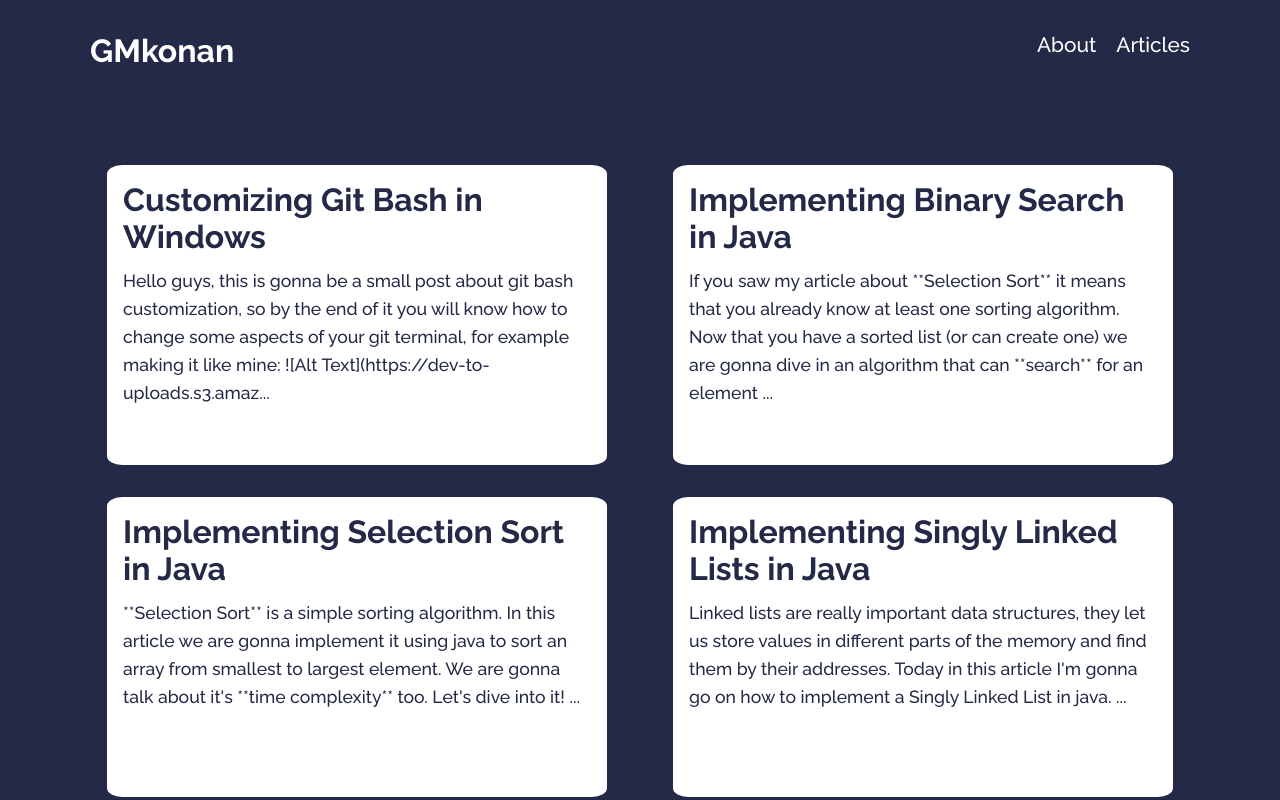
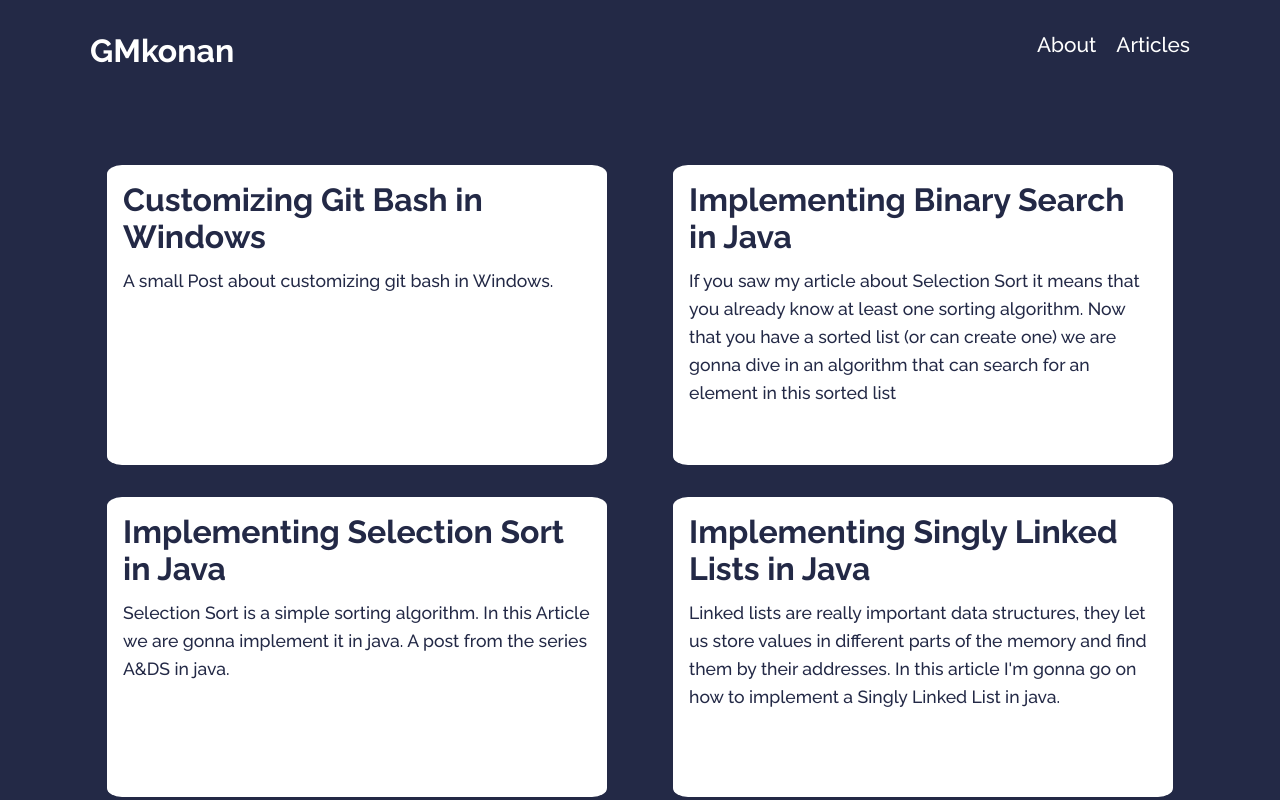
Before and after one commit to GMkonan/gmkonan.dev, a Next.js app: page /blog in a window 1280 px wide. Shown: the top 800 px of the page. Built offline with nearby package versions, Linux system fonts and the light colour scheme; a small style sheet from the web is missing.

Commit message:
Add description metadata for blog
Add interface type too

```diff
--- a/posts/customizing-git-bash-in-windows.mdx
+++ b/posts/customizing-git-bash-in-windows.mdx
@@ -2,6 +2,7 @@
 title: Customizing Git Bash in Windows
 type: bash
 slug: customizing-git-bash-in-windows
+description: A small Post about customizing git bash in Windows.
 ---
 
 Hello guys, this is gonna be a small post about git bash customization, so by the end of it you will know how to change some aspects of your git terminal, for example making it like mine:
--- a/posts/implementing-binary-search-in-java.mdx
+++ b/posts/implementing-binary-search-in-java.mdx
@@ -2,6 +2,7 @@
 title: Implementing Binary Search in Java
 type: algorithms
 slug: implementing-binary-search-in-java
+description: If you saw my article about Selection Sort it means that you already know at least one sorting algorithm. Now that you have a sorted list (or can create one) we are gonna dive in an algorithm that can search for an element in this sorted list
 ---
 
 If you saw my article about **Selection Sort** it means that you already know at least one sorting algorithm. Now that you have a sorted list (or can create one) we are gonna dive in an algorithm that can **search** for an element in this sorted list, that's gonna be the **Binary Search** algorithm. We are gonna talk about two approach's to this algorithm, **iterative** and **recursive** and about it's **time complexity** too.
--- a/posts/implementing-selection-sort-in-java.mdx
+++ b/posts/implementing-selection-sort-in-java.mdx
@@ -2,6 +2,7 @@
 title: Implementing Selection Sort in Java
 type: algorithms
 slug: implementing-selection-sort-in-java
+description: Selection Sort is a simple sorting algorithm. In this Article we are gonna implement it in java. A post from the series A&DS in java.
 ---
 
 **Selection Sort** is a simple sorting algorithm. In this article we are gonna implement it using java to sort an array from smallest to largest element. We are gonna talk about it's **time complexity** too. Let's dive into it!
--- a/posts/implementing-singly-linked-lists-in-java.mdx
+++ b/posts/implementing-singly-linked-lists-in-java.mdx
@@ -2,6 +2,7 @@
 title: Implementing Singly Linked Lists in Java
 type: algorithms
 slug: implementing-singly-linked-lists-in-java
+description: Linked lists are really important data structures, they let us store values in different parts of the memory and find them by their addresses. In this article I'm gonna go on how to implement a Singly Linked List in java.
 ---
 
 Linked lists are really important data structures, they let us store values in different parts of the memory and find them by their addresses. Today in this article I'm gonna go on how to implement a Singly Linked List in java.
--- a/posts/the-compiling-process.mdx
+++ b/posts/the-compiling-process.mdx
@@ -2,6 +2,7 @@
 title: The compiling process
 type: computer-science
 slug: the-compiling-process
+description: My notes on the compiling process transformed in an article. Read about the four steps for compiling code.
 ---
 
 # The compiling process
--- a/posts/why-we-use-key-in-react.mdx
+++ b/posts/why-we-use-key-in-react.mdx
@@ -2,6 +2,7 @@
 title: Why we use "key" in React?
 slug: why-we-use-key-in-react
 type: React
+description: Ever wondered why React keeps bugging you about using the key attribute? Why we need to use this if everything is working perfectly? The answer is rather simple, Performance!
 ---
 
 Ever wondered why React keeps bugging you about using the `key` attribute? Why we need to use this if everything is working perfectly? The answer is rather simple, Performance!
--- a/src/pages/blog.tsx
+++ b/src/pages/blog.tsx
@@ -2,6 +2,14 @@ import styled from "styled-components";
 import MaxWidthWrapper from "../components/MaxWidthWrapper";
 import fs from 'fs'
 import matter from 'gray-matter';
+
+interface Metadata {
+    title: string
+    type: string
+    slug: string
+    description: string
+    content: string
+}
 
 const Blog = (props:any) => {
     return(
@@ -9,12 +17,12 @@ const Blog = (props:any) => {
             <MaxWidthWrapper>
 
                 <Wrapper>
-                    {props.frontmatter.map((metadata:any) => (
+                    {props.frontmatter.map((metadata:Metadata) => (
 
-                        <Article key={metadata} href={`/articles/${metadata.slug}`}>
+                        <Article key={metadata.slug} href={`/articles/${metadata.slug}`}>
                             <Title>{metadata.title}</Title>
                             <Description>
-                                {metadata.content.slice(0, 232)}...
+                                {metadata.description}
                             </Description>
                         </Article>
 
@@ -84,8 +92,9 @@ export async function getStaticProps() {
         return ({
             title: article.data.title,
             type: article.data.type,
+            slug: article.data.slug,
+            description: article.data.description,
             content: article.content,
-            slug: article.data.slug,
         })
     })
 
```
• • • • •
# [TASK DESCRIPTION]
Your answer must be one number: how many lines of the entries hold the string "type".

# [FINISHED EXERCISE]
9